To repay his kindness, I put Gamal al-Arabi in touch with my friends who are affiliated with Westminster in England who have a Muslim reform website called Al Muslih to which he now has become a contributor, and it is a compilation of contributions to that website made both in Arabic and English that have been published in the Reforming Islam book, which you can see on the table outside, which contains a lot of stunning analysis by Arab Muslims about what needs to be done within the Islamic world to reform it.

And Gamal al-Arabi is one of the people who can tell us that because he’s done a very acute analysis from his perspective, “From Within Sudan What Needs to be Done.” And the subject of his talk tonight, “A Political, Military Danger or a Cultural, Ideological Challenge,” speaks to that point as well as the shortsightedness of the United States and others in the West who have misdiagnosed the problem and therefore applied a wrong solution.

Just a couple of words about Gamal’s intellectual contributions, which include two books written in Arabic, appropriately enough, “Opening of the Muslim Mind” and “Muslim Women Dress: Body Covering or Mind Binding?” He is a graduate of the University of Khartoum and since then has spent many years working for the Central Bank in Sudan and is the director of the information technology department of the Sudanese Central Bank. Please join me in welcoming Gamal Arabi.

Gamal al-Arabi:

Good evening, everyone. I hope that the lecture will be useful and please forgive me if there is any difficulty in transferring my ideas to you because this is my first time to speak in English about this area.

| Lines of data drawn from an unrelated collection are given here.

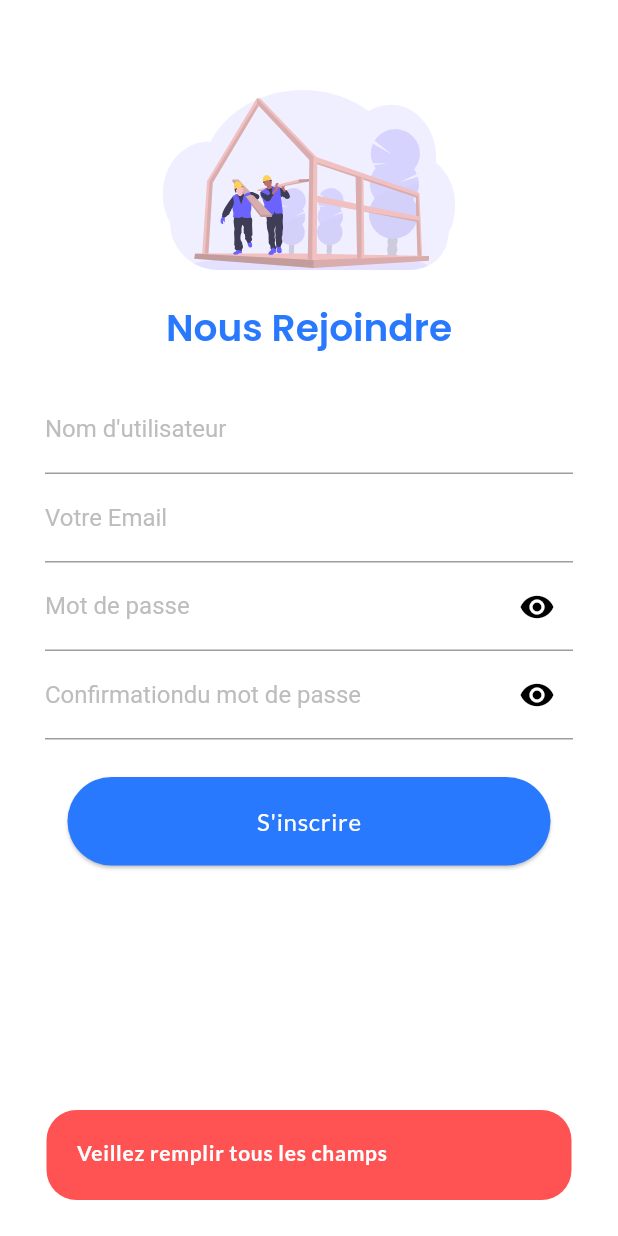
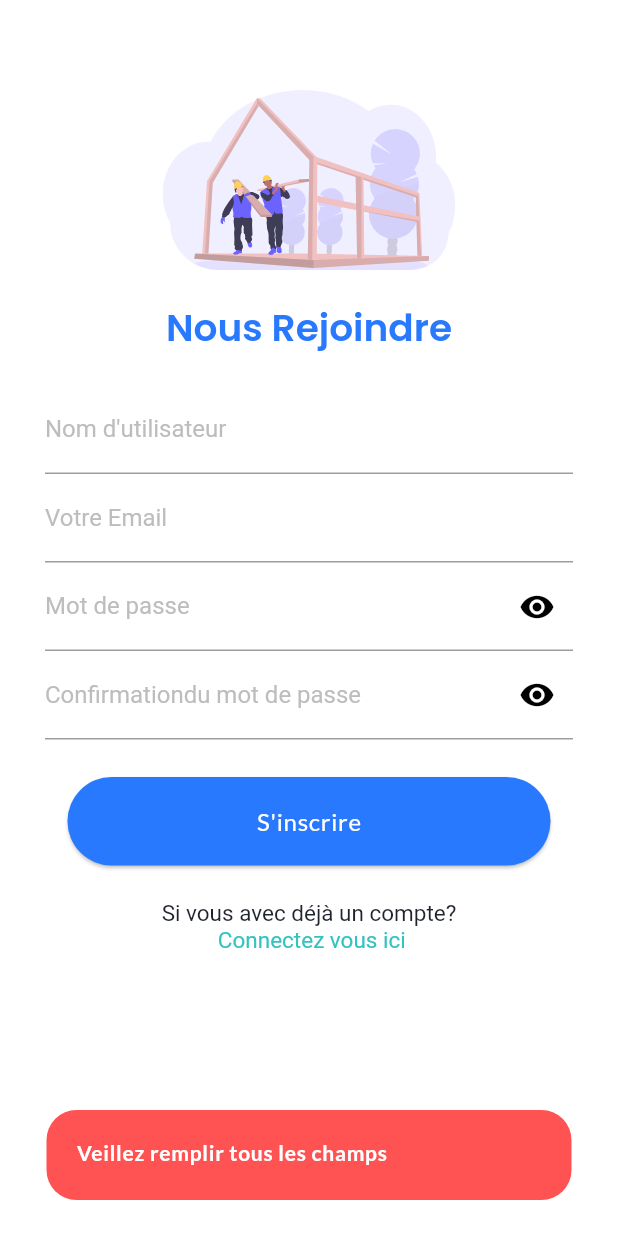
Before and after one commit to gloirebeniche/oppuss, a Flutter app: the SignUpScreenParticuler screen opened by its route, after a tap on "S'inscrire", on a phone screen of 412 x 824 dp. Run offline on Flutter 3.47's test engine with Material 2 defaults, Android fonts, the phone set to English and light mode, and no system bars; our stand-ins replace eva_icons_flutter, flutter_svg, go_router, google_fonts, hexcolor, loading_animation_widget and 4 more; accounts and stored records are empty; network calls fail.

Commit message:
systeme de connexion mise à jour

```diff
--- a/lib/api/auth_provider.dart
+++ b/lib/api/auth_provider.dart
@@ -119,6 +119,7 @@ class AuthProvider with ChangeNotifier {
         notifyListeners();
         return true;
       }else{
+        print(response.body);
         return false;
       }
     } catch (e) {
--- a/lib/views/auth/sign_up_particuler.dart
+++ b/lib/views/auth/sign_up_particuler.dart
@@ -208,41 +208,37 @@ class _SignUpScreenParticulerState extends State<SignUpScreenParticuler> {
                       Navigator.pop(context);
                       messageBoxSuccess(context, "Votre compte a été créer avec succèss :)");
 
-                      // context.go("/home/login");
+                      context.go("/home/login");
                     }
 
                 })),
               ),
 
-              // DelayedAnimation(
-              //     delay: transitionAnimate,
-              //     child: Padding(
-              //       padding: const EdgeInsets.all(8.0),
-              //       child: InkWell(
-              //         onTap: () {
-              //           Navigator.push(
-              //               context,
-              //               MaterialPageRoute(
-              //                   builder: (context) => const WelcomeAuth()));
-              //         },
-              //         child: Column(
-              //          mainAxisAlignment: MainAxisAlignment.center,
+              DelayedAnimation(
+                  delay: transitionAnimate,
+                  child: Padding(
+                    padding: const EdgeInsets.all(8.0),
+                    child: InkWell(
+                      onTap: () {
+                      },
+                      child: const Column(
+                       mainAxisAlignment: MainAxisAlignment.center,
 
-              //           children: const [
-              //             Text("Si vous avec déjà un compte?",
-              //                 style: TextStyle(
-              //                   color: Color(0xff1E232C),
-              //                   fontSize: 15,
-              //                 )),
-              //             Text(" Connectez vous ici",
-              //                 style: TextStyle(
-              //                   color: Color(0xff35C2C1),
-              //                   fontSize: 15,
-              //                 )),
-              //           ],
-              //         ),
-              //       ),
-              //     ))
+                        children: [
+                          Text("Si vous avec déjà un compte?",
+                              style: TextStyle(
+                                color: Color(0xff1E232C),
+                                fontSize: 15,
+                              )),
+                          Text(" Connectez vous ici",
+                              style: TextStyle(
+                                color: Color(0xff35C2C1),
+                                fontSize: 15,
+                              )),
+                        ],
+                      ),
+                    ),
+                  ))
             ],
           ),
         ),
--- a/lib/views/splash_screen.dart
+++ b/lib/views/splash_screen.dart
@@ -15,7 +15,7 @@ class SplashScreenState extends State<SplashScreen> {
   void initState() {
     super.initState();
 
-    Timer(const Duration(seconds: 2),() => context.go("/register"));
+    Timer(const Duration(seconds: 2),() => context.go("/welcome"));
   }
 
 
```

Before I proceed, I need to briefly explain the meaning of the terms that are usually used in this paper and I think in many other lectures: these are Salafi, Salafist and jihadi, jihadist. The word Salafi describes in general the widely dominant state of mind in the Muslim world that is different interpretation of the basic Islamic or Muslim books that took place in the first three centuries that followed Prophet Muhammad.

And these interpretations are still governing the way Muslims are thinking and looking to the world until now throughout these thousand years, the past thousand years. I think Mr. Robert Reilly’s book, The Closing of the Muslim Mind, may be the most important source to show exactly how this happened, how Muslims froze their minds and became captive to ideas that were created before a thousand years.

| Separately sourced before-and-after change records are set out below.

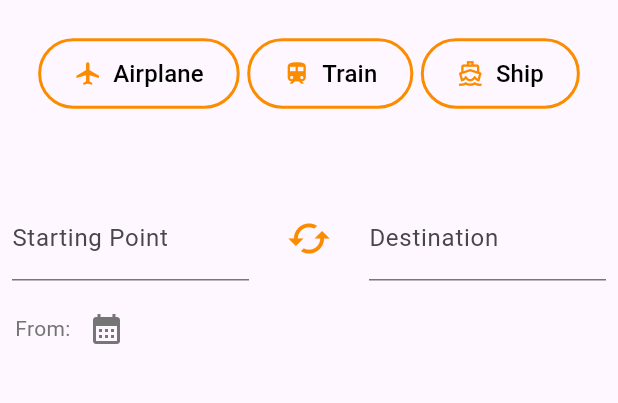
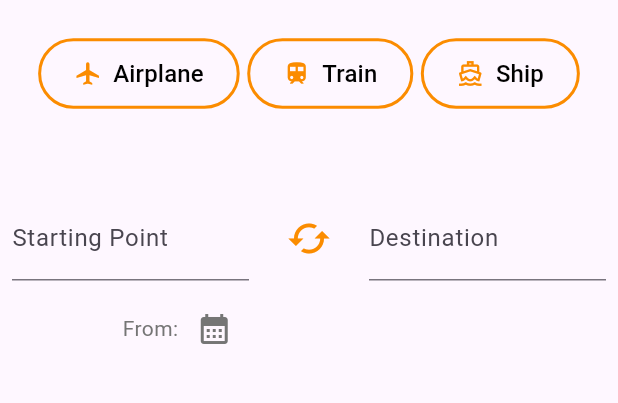
Before and after one commit to elisavet6/project-elisavet, a Flutter app: the Anonymous_Home screen opened directly, after a tap on the "cached" icon, on a phone screen of 412 x 824 dp, the part 309-712 px from its top. Run offline on Flutter 3.47's test engine with Material 3 defaults, Android fonts, the phone set to English and light mode, and no system bars; our stand-ins replace cloud_firestore, csc_picker, firebase_auth, firebase_core; missing offline and left inert: fl_country_code_picker; accounts and stored records are empty; network calls fail.

Commit message:
30/05/24

```diff
--- a/lib/components/anonymous_drawer.dart
+++ b/lib/components/anonymous_drawer.dart
@@ -1,4 +1,5 @@
 import 'package:flutter/material.dart';
+import 'package:iq_project/components/anonymous_home.dart';
 import 'package:iq_project/components/eggrafh.dart';
 import 'package:iq_project/components/login_2.dart';
 
@@ -33,7 +34,7 @@ class _anonymous_drawerState extends State<anonymous_drawer> {
               style: TextStyle(color: Colors.white),
             ),
             onTap: () => Navigator.push(context,
-                MaterialPageRoute(builder: (context) => anonymous_drawer())),
+                MaterialPageRoute(builder: (context) => Anonymous_Home())),
           ),
         ),
         Padding(
--- a/lib/components/anonymous_home.dart
+++ b/lib/components/anonymous_home.dart
@@ -1,10 +1,9 @@
 import 'dart:convert';
-import 'package:cloud_firestore/cloud_firestore.dart';
+
+import 'package:flutter/material.dart';
 import 'package:http/http.dart' as http;
-import 'package:flutter/material.dart';
 import 'package:iq_project/components/anonymous_drawer.dart';
 import 'package:iq_project/components/custom_button.dart';
-import 'package:iq_project/components/drawer.dart';
 import 'package:iq_project/components/eggrafh.dart';
 import 'package:iq_project/models/countries.dart';
 
@@ -22,8 +21,8 @@ class _Anonymous_HomeState extends State<Anonymous_Home> {
   List<String> cities = [];
   static const IconData directions_boat_outlined =
       IconData(0xefc2, fontFamily: 'MaterialIcons');
-  TextEditingController startingPoint = TextEditingController();
-  TextEditingController destination = TextEditingController();
+  String startCity = "";
+  String destCity = "";
   TextEditingController startingDate = TextEditingController();
   TextEditingController destinationDate = TextEditingController();
   DateTime? startDate;
@@ -70,7 +69,7 @@ class _Anonymous_HomeState extends State<Anonymous_Home> {
                     );
                   },
                   child: Text('Sign Up'),
-                  style: TextButton.styleFrom(primary: Colors.white),
+                  style: TextButton.styleFrom(foregroundColor: Colors.white),
                 ),
               ],
             )
@@ -129,12 +128,15 @@ class _Anonymous_HomeState extends State<Anonymous_Home> {
                                   textEditingValue.text.toLowerCase());
                             });
                           },
-                          fieldViewBuilder: (BuildContext context,
-                              startingPoint,
-                              FocusNode focusNode,
-                              VoidCallback onFieldSubmitted) {
+                          onSelected: (option) => setState(() {
+                            startCity = option;
+                          }),
+                          initialValue: TextEditingValue(text: startCity),
+                          fieldViewBuilder: (context, controller, focusNode,
+                              onFieldSubmitted) {
+                            controller.text = startCity;
                             return TextFormField(
-                              controller: startingPoint,
+                              controller: controller,
                               focusNode: focusNode,
                               decoration: InputDecoration(
                                 labelText: "Starting Point",
@@ -158,12 +160,11 @@ class _Anonymous_HomeState extends State<Anonymous_Home> {
                             size: 30.0,
                           ),
                           onPressed: () {
-                            final temp = destination.text;
-                            destination.text = startingPoint.text;
-                            startingPoint.text = temp;
-
-                            print(startingPoint.text);
-                            print(destination.text);
+                            setState(() {
+                              final temp = destCity;
+                              destCity = startCity;
+                              startCity = temp;
+                            });
                           },
                         ),
                       ),
@@ -181,12 +182,15 @@ class _Anonymous_HomeState extends State<Anonymous_Home> {
                                     textEditingValue.text.toLowerCase());
                               });
                             },
-                            fieldViewBuilder: (BuildContext context,
-                                destination,
-                                FocusNode focusNode,
-                                VoidCallback onFieldSubmitted) {
+                            onSelected: (option) => setState(() {
+                              destCity = option;
+                            }),
+                            initialValue: TextEditingValue(text: destCity),
+                            fieldViewBuilder: (context, controller, focusNode,
+                                onFieldSubmitted) {
+                              controller.text = destCity;
                               return TextFormField(
-                                controller: destination,
+                                controller: controller,
                                 focusNode: focusNode,
                                 decoration: InputDecoration(
                                   labelText: "Destination",
@@ -205,12 +209,10 @@ class _Anonymous_HomeState extends State<Anonymous_Home> {
                     ],
                   ),
                   Row(
-                    mainAxisAlignment: MainAxisAlignment.start,
+                    mainAxisAlignment: MainAxisAlignment.spaceAround,
                     children: [
-                      SizedBox(
-                        height: 5,
-                        width: 10,
-                      ),
+                      Row(
+                        children: [
                           Text(
                             "From:",
                             style: TextStyle(color: Colors.grey.shade600),
@@ -223,9 +225,10 @@ class _Anonymous_HomeState extends State<Anonymous_Home> {
                             color: Colors.grey.shade600,
                           ),
                           Text(startingDate.text),
-                      SizedBox(
-                        width: 130,
+                        ],
                       ),
+                      Row(
+                        children: [
                           if (startingDate.text.isNotEmpty)
                             Text(
                               "Add a return date:",
@@ -247,6 +250,8 @@ class _Anonymous_HomeState extends State<Anonymous_Home> {
                                     });
                                   }
                                 }),
+                        ],
+                      )
                     ],
                   ),
                   if (isSwitched)
--- /dev/null
+++ b/lib/components/api_service.dart
@@ -0,0 +1 @@
+// TODO Implement this library.
--- a/lib/components/forgot_pw.dart
+++ b/lib/components/forgot_pw.dart
@@ -84,8 +84,10 @@ class _ForgotPasswordState extends State<ForgotPassword> {
                   MaterialPageRoute(builder: (context) => SignUpForm()),
                 );
               },
-              child: Text('Sign Up'),
-              style: TextButton.styleFrom(primary: Colors.grey),
+              child: Text(
+                'Sign Up',
+                style: TextStyle(color: Colors.grey),
+              ),
             )
           ],
         ));
```
Also changed, not shown: lib/components/edit_profile.dart (+31 -3 lines), lib/components/eggrafh.dart (+5 -5 lines), lib/components/landing_page.dart (+28 -27 lines), lib/components/login.dart (+14 -6 lines), lib/docs/dromologia.json (added, +81 -0 lines), lib/models/train_destinations.dart (added, +11 -0 lines), lib/services/api_ose.dart (added, +26 -0 lines). Lines whose indentation alone changed are shown as unchanged.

The word jihad stands for the use of violence and war against infidelity or apostasy. In the Salafist thought, whoever is not a Muslim is an infidel who should be a Muslim either by wisdom. I mean in the Salafi interpretation, not every Muslim is thinking this way. But frankly, the majority of the ideas that are moving in our minds are related to this concept.

See the rest of his talk…